> [EXERCISE DIRECTIONS]:
On the basis of the records below, report how many lines contain the word "bootstrap". Nothing else should be given.

^^^^^^^^^^^^^^^^

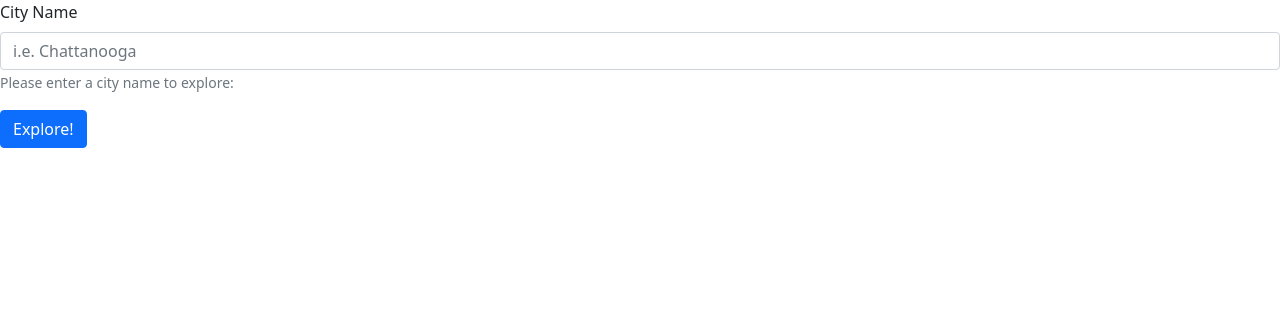
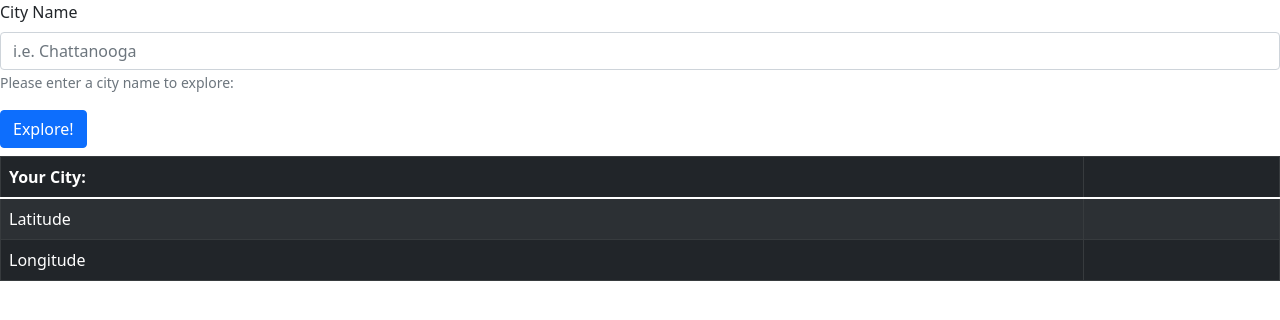
Before and after one commit to brannonstarnes/city-explorer, a React (Create React App) app: page / in a window 1280 px wide. Shown: the top 320 px of the page. Built offline with nearby package versions, Linux system fonts and the light colour scheme.

Commit message:
city table, lat lon added

```diff
--- a/src/App.js
+++ b/src/App.js
@@ -1,7 +1,7 @@
 import './App.css';
 import React, { Component } from 'react';
-import Form from 'react-bootstrap/Form';
-import Button from 'react-bootstrap/Button';
+import CityForm from './components/CityForm.js'
+import CityInfo from './components/CityInfo.js'
 import axios from 'axios';
 
 
@@ -9,7 +9,9 @@ export default class App extends Component {
   constructor(props){
     super(props);
     this.state = {
-    locationName: ''
+    locationName: '',
+    lat: '',
+    lon: ''
   }
 }
 
@@ -22,24 +24,17 @@ handleClick = async () => {
   const url = `https://us1.locationiq.com/v1/search.php?key=${process.env.REACT_APP_LOCATION_KEY}&q=${this.state.locationName}&format=json`;
 
   let response = await axios.get(url);
-  console.log(response.data[0]);
+  const lat = response.data[0].lat
+  const lon = response.data[0].lon
+  this.setState({lat: lat, lon: lon});
 }
 
   render() {
     return (
-      <Form>
-  <Form.Group className="mb-3" >
-    <Form.Label>City Name</Form.Label>
-    <Form.Control type="search" placeholder="i.e. Chattanooga" onChange={this.handleChange} />
-    <Form.Text className="text-muted">
-      Please enter a city name to explore:
-    </Form.Text>
-  </Form.Group>
-  <Button variant="primary" onClick={this.handleClick}>
-    Explore!
-  </Button>
-  <h2>{this.state.locationName}</h2>
-</Form>
+    <>
+    <CityForm locationName = {this.state.locationName} handleChange = {this.handleChange} handleClick={this.handleClick}/>
+    <CityInfo locationName = {this.state.locationName} lat = {this.state.lat} lon={this.state.lon}/>
+    </>
     );
   }
 };
--- /dev/null
+++ b/src/components/CityForm.js
@@ -0,0 +1,26 @@
+import React, { Component } from 'react';
+import Form from 'react-bootstrap/Form';
+import Button from 'react-bootstrap/Button';
+
+
+export default class CityForm extends Component {
+
+  render() {
+    return (
+      <Form>
+  <Form.Group className="mb-3" >
+    <Form.Label>City Name</Form.Label>
+    <Form.Control type="search" placeholder="i.e. Chattanooga" onChange={this.props.handleChange} />
+    <Form.Text className="text-muted">
+      Please enter a city name to explore:
+    </Form.Text>
+  </Form.Group>
+  <Button variant="primary" onClick={this.props.handleClick}>
+    Explore!
+  </Button>
+  <h2>{this.props.locationName}</h2>
+</Form>
+
+    );
+  }
+};
--- /dev/null
+++ b/src/components/CityInfo.js
@@ -0,0 +1,30 @@
+import React, { Component } from 'react';
+import Table from 'react-bootstrap/Table';
+
+
+export default class CityInfo extends Component {
+
+  render() {
+    return (
+        <Table striped bordered hover variant="dark">
+        <thead>
+          <tr>
+            <th>Your City:</th>
+            <th>{this.props.locationName}</th>
+          </tr>
+        </thead>
+        <tbody>
+          <tr>
+            <td>Latitude</td>
+            <td>{this.props.lat}</td>
+          </tr>
+          <tr>
+            <td>Longitude</td>
+            <td>{this.props.lon}</td>
+          </tr>
+        </tbody>
+      </Table>
+
+    );
+  }
+};
```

^^^^^^^^^^^^^^^^

> [ANSWER FOR THIS EXERCISE]:
5